Metastatic colorectal cancer remains to be incurable in most cases. A new study revealed that coffee slows down the spread of colon cancer resulting in longer survival of patients.
“In 1,171 patients treated for metastatic colorectal cancer, those who reported drinking two to three cups of coffee a day were likely to live longer overall, and had a longer time before their disease worsened, than those who didn’t drink coffee,” Harvard Gazette reported.
Moreover, patients who drank more than four cups of coffee a day attained greater benefit in these measures. Benefit held whether patients drank caffeinated or decaffeinated coffee.
“Patients who consumed up to a single cup of coffee per day tended to survive 30 months post-diagnosis. But those who drank two or three cups daily survived 32 months. And those who consumed four or more cups a day saw their survival shoot up to 39 months,” co-lead author Christopher Mackintosh, a fourth-year medical student at the Mayo Clinic School of Medicine in Phoenix, stated.
According to Mackintosh, this new study pioneered in studying the effects of coffee on metastatic colorectal cancer patients. Antioxidant, anti-inflammatory, and other properties found in coffee may be active against cancer.
Despite the findings, Mackintosh warned patients about the drastic increase in coffee consumption.
“If someone is a colorectal cancer patient and enjoys drinking coffee, they can continue to do so without fear of worsening cancer prognosis.

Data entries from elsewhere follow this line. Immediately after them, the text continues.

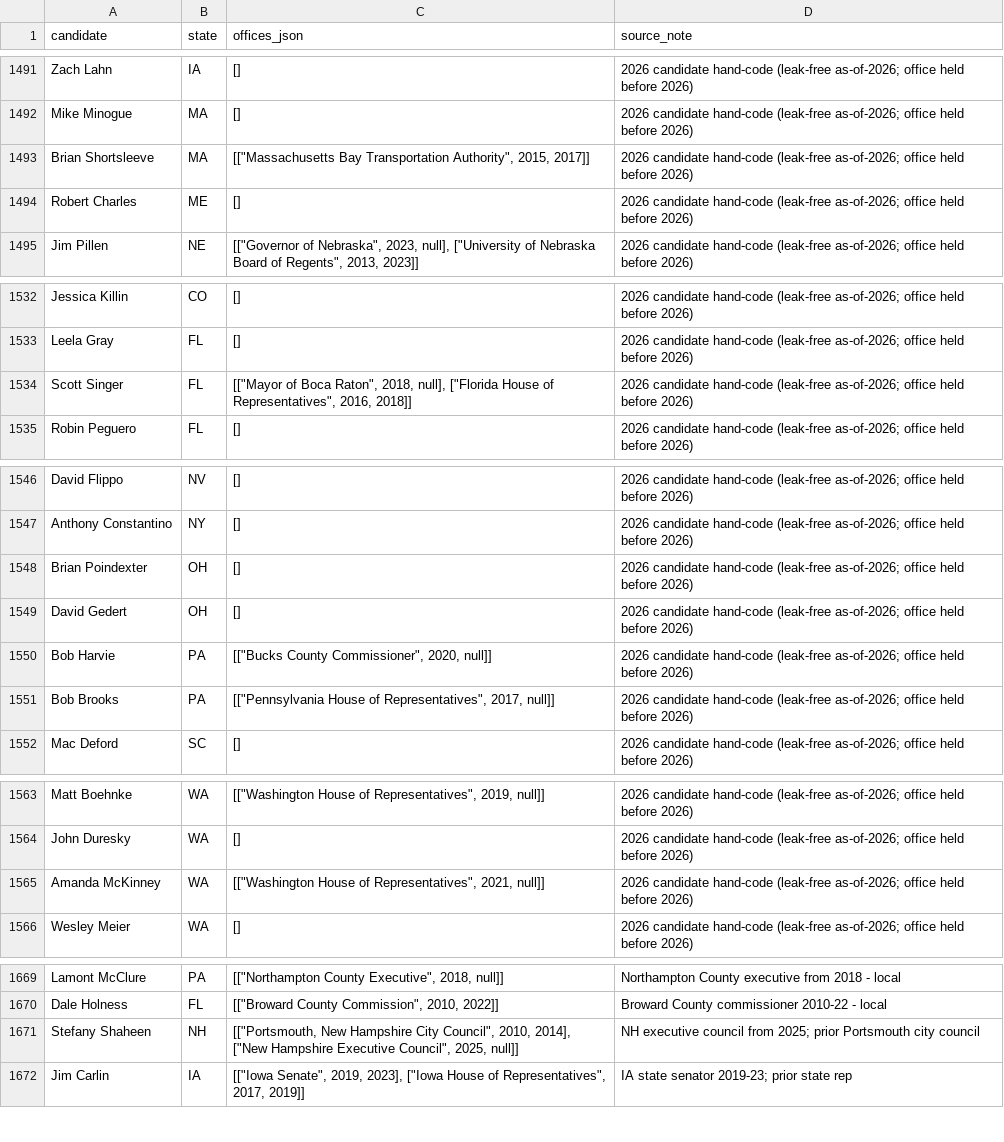
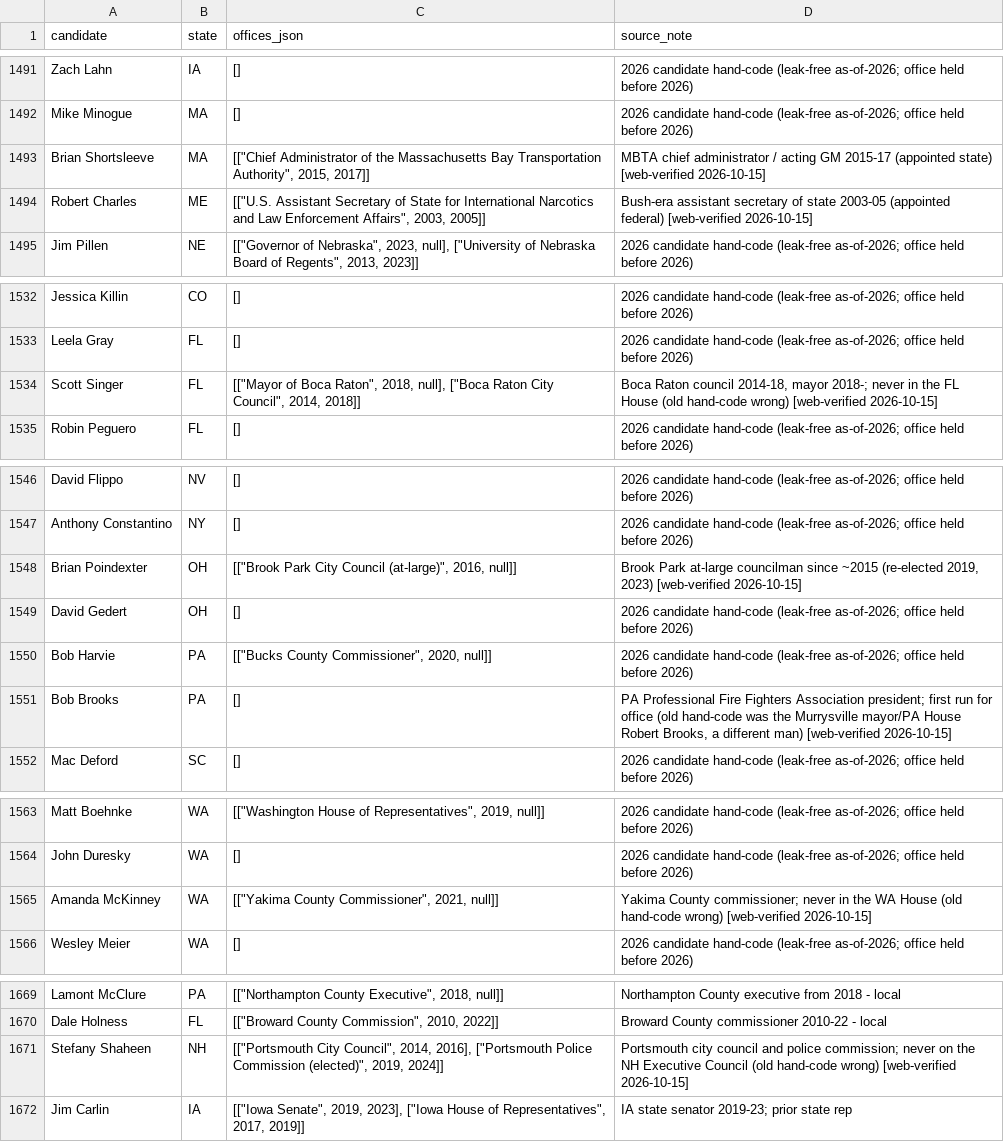
Before and after one commit to pjmerica/Polls-prediction-model, a CSV file: data/candidate_bios_manual.csv, drawn as a sheet; only a part is shown, gaps mark what is left out; the diff covers the shown part only.

Commit message:
Bio levels = highest office held; verified training bios; Senate paper FEC; name-match fixes
- 544 'verified level 0' training candidates hand-checked by web search (135 held office);
  log in data/bio_verification_2026-10-15.csv
- level = max over race row, hand-coded tenure, any earlier race, offices won, Wikipedia infobox
- strict given-name matcher (nickname table) for person sources and offices-won floor
  (Joe/John Baldacci, Kean Jr./Sr., Murphy, Carnahan collisions)
- classifier: state-aware agriculture heads and appointed high courts, staff AG/DA = 0,
  U.S. deputy AGs = federal appointees, elected state justices = 3; 97 rows re-classified
- Senate 2006-2016 as-of money from paper filings (fetch_fec_asof.py --paper)
- 538 MS-3 2018 'Mary Brannon' -> Michael Evans
- live 2026 hand-codes corrected (Singer, McKinney, Brooks, Shaheen, Poindexter, ...)
- win + margin retrained

```diff
--- a/data/candidate_bios_manual.csv
+++ b/data/candidate_bios_manual.csv
@@ -1492,4 +1492,4 @@ Zach Lahn,IA,[],2026 candidate hand-code (leak-free as-of-2026; office held befo
 Mike Minogue,MA,[],2026 candidate hand-code (leak-free as-of-2026; office held before 2026)
-Brian Shortsleeve,MA,"[[""Massachusetts Bay Transportation Authority"", 2015, 2017]]",2026 candidate hand-code (leak-free as-of-2026; office held before 2026)
-Robert Charles,ME,[],2026 candidate hand-code (leak-free as-of-2026; office held before 2026)
+Brian Shortsleeve,MA,"[[""Chief Administrator of the Massachusetts Bay Transportation Authority"", 2015, 2017]]",MBTA chief administrator / acting GM 2015-17 (appointed state) [web-verified 2026-10-15]
+Robert Charles,ME,"[[""U.S. Assistant Secretary of State for International Narcotics and Law Enforcement Affairs"", 2003, 2005]]",Bush-era assistant secretary of state 2003-05 (appointed federal) [web-verified 2026-10-15]
 Jim Pillen,NE,"[[""Governor of Nebraska"", 2023, null], [""University of Nebraska Board of Regents"", 2013, 2023]]",2026 candidate hand-code (leak-free as-of-2026; office held before 2026)
@@ -1533,3 +1533,3 @@ Jessica Killin,CO,[],2026 candidate hand-code (leak-free as-of-2026; office held
 Leela Gray,FL,[],2026 candidate hand-code (leak-free as-of-2026; office held before 2026)
-Scott Singer,FL,"[[""Mayor of Boca Raton"", 2018, null], [""Florida House of Representatives"", 2016, 2018]]",2026 candidate hand-code (leak-free as-of-2026; office held before 2026)
+Scott Singer,FL,"[[""Mayor of Boca Raton"", 2018, null], [""Boca Raton City Council"", 2014, 2018]]","Boca Raton council 2014-18, mayor 2018-; never in the FL House (old hand-code wrong) [web-verified 2026-10-15]"
 Robin Peguero,FL,[],2026 candidate hand-code (leak-free as-of-2026; office held before 2026)
@@ -1547,6 +1547,6 @@ David Flippo,NV,[],2026 candidate hand-code (leak-free as-of-2026; office held b
 Anthony Constantino,NY,[],2026 candidate hand-code (leak-free as-of-2026; office held before 2026)
-Brian Poindexter,OH,[],2026 candidate hand-code (leak-free as-of-2026; office held before 2026)
+Brian Poindexter,OH,"[[""Brook Park City Council (at-large)"", 2016, null]]","Brook Park at-large councilman since ~2015 (re-elected 2019, 2023) [web-verified 2026-10-15]"
 David Gedert,OH,[],2026 candidate hand-code (leak-free as-of-2026; office held before 2026)
 Bob Harvie,PA,"[[""Bucks County Commissioner"", 2020, null]]",2026 candidate hand-code (leak-free as-of-2026; office held before 2026)
-Bob Brooks,PA,"[[""Pennsylvania House of Representatives"", 2017, null]]",2026 candidate hand-code (leak-free as-of-2026; office held before 2026)
+Bob Brooks,PA,[],"PA Professional Fire Fighters Association president; first run for office (old hand-code was the Murrysville mayor/PA House Robert Brooks, a different man) [web-verified 2026-10-15]"
 Mac Deford,SC,[],2026 candidate hand-code (leak-free as-of-2026; office held before 2026)
@@ -1564,3 +1564,3 @@ Matt Boehnke,WA,"[[""Washington House of Representatives"", 2019, null]]",2026 c
 John Duresky,WA,[],2026 candidate hand-code (leak-free as-of-2026; office held before 2026)
-Amanda McKinney,WA,"[[""Washington House of Representatives"", 2021, null]]",2026 candidate hand-code (leak-free as-of-2026; office held before 2026)
+Amanda McKinney,WA,"[[""Yakima County Commissioner"", 2021, null]]",Yakima County commissioner; never in the WA House (old hand-code wrong) [web-verified 2026-10-15]
 Wesley Meier,WA,[],2026 candidate hand-code (leak-free as-of-2026; office held before 2026)
@@ -1670,3 +1670,3 @@ Lamont McClure,PA,"[[""Northampton County Executive"", 2018, null]]",Northampton
 Dale Holness,FL,"[[""Broward County Commission"", 2010, 2022]]",Broward County commissioner 2010-22 - local
-Stefany Shaheen,NH,"[[""Portsmouth, New Hampshire City Council"", 2010, 2014], [""New Hampshire Executive Council"", 2025, null]]",NH executive council from 2025; prior Portsmouth city council
+Stefany Shaheen,NH,"[[""Portsmouth City Council"", 2014, 2016], [""Portsmouth Police Commission (elected)"", 2019, 2024]]",Portsmouth city council and police commission; never on the NH Executive Council (old hand-code wrong) [web-verified 2026-10-15]
 Jim Carlin,IA,"[[""Iowa Senate"", 2019, 2023], [""Iowa House of Representatives"", 2017, 2019]]",IA state senator 2019-23; prior state rep
```
Also changed, not shown: 4 edited cells elsewhere in this file, data/candidate_bios_governor.csv, data/candidate_bios_senate.csv, 20 other files.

Of course, decisions like these should always be discussed on a case-by-case basis with one’s personal health care professionals,” Mackintosh said.